Her husband, their father, thumps and bangs down the stairs, not at all like it is the middle of the night. The stairs creak under his feet, his shushing slippers, shush thump shush thump. He stands in the doorway at the bottom of the steps, his hands grasping high on the doorframe like he’s ready to launch himself into the room. But as with most of his entrances, he flags, hesitates. He tucks his wide chest under shoulders and slides past her to the fridge, cracks and shuffles an ice tray and slides back to her side. He slips two cubes into her tea and she turns to him quickly. But the ice has already softened at the edge and he has turned away. She starts anyway. Who needs his help, she says all venom and whisper. He robbed her of something, that it isn’t natural, that the tea should just cool and then she can hold the mug. Now the mug is still too hot and the tea too cold. Even the way you drink your tea is oppressive, say the roll of his eyes. She misses it.
He wants to make her more tea, but it is too late, her moment for tea is lost. And he hates that she robs him of every opportunity to be close, to do something nice for her, and she hates that she can’t get near him without him ruining things. He hugs her too hard. He does that to the children too, she sees it in their faces. And she knows that he has found someone to hug as hard as he wants. She doesn’t know that he brought another woman here once.

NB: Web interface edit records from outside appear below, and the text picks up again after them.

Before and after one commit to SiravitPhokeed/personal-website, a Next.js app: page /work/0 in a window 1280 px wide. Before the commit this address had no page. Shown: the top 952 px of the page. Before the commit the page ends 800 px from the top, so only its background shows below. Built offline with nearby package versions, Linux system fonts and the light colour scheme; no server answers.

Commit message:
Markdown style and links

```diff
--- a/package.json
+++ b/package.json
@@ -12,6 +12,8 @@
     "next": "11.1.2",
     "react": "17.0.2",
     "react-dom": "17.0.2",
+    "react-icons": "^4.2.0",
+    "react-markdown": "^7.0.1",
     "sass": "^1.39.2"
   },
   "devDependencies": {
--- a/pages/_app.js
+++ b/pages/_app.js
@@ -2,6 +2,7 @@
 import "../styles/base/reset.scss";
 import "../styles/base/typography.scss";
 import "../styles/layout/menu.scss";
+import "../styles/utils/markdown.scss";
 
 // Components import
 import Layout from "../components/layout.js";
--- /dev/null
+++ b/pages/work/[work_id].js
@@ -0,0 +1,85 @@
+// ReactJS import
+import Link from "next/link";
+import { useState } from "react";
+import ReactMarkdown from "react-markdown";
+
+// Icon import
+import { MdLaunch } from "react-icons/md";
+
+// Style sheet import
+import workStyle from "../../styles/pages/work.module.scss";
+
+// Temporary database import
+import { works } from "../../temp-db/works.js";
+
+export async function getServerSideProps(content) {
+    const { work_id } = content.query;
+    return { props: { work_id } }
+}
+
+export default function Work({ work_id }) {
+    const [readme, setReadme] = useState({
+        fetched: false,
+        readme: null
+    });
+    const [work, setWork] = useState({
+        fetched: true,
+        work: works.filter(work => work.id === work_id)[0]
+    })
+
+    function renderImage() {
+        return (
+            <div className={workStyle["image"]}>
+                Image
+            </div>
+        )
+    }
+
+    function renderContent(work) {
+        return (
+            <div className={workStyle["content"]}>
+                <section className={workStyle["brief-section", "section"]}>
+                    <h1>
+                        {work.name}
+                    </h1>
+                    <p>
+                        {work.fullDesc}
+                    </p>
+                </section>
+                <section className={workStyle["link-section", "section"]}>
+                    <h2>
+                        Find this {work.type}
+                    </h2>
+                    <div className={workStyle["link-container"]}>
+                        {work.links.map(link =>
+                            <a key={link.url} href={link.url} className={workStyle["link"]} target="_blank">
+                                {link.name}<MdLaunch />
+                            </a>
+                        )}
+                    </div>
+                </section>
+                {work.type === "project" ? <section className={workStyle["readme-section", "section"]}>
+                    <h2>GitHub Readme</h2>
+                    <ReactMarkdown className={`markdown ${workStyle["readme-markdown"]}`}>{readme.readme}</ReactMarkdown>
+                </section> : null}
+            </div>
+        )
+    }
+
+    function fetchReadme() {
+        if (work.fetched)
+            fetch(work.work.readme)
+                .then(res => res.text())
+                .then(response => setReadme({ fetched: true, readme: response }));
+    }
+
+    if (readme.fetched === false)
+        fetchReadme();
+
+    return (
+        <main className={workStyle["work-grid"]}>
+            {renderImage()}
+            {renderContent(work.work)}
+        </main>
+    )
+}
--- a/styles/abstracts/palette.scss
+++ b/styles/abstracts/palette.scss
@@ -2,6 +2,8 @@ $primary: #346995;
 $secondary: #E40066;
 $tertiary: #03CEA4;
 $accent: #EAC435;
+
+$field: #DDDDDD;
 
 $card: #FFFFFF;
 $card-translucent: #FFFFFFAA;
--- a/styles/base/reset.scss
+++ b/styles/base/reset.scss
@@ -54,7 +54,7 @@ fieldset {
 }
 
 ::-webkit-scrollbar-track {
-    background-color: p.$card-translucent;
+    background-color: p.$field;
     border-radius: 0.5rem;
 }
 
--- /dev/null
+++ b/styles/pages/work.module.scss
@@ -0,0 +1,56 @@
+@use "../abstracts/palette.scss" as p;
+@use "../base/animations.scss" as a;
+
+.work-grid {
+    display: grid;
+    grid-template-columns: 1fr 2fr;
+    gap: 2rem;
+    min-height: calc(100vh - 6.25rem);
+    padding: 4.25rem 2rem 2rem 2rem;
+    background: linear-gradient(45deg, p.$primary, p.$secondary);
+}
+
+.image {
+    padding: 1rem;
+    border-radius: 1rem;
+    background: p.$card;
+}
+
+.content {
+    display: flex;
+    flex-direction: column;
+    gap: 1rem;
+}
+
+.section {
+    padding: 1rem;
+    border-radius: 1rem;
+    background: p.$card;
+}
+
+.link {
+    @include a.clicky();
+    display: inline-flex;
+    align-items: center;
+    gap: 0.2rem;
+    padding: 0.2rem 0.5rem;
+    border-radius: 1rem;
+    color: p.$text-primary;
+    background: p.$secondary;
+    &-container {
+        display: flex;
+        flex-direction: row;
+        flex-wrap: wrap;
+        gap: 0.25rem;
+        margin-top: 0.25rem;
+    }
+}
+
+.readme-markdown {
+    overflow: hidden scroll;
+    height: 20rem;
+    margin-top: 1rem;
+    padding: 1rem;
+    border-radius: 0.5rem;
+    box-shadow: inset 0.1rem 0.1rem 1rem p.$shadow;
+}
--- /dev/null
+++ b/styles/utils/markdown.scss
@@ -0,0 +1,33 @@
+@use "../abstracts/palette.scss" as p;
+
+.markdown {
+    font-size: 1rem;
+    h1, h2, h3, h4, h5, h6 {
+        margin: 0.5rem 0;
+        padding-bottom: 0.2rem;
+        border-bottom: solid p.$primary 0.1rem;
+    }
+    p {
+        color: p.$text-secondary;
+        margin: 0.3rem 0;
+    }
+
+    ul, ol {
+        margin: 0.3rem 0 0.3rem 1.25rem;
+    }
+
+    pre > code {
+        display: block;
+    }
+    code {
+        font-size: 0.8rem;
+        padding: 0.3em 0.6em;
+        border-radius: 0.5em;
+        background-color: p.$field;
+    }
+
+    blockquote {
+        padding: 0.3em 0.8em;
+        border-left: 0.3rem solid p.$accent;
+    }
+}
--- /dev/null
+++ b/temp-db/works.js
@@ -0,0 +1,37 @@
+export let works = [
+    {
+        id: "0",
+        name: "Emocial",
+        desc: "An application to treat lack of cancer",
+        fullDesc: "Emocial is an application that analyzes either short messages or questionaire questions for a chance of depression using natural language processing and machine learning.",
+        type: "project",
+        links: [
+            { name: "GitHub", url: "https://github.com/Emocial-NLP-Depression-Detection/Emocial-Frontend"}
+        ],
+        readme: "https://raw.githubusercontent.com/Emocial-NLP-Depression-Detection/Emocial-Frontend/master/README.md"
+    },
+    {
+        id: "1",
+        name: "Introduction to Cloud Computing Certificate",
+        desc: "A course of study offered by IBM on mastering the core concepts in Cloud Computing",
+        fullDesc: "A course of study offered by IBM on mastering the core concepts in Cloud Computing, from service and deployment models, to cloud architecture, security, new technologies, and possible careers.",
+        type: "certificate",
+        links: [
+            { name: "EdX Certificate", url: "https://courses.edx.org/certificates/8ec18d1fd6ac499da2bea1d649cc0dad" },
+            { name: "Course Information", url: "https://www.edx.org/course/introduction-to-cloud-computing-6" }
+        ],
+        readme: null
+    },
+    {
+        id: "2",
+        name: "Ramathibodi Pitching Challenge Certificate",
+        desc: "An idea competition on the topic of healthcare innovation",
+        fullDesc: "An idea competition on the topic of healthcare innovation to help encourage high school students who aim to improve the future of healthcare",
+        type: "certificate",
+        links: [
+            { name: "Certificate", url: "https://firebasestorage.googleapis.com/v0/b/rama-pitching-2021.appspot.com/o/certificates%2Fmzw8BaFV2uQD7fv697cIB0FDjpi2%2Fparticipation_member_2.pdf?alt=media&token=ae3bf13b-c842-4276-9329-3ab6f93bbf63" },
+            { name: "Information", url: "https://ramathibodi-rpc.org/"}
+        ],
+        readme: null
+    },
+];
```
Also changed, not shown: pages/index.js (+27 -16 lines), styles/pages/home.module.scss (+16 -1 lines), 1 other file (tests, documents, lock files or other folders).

The woman from the other island, he brought her here when his family was in their winter home, back for a wedding that he couldn’t tolerate. He brought her to the house and let her touch the animal heads, something he hated anyone doing, but he let her, and he laughed with her when she broke a wine glass. My wife will ask about that. This woman is building lies as she stands here separate from me. Her presence is a new lie I have to tell. But he didn’t take her home, buzz her quickly over the thoroughfare a fast ride of slap and spray. Instead he took her to a room, the last room down the back hall filled with mothballs, and pillows that didn’t make it back to their rightful spots when they opened the house. She told him her hair would smell of camphor for weeks. He said that she should be happy she would repel bugs. It was black fly season.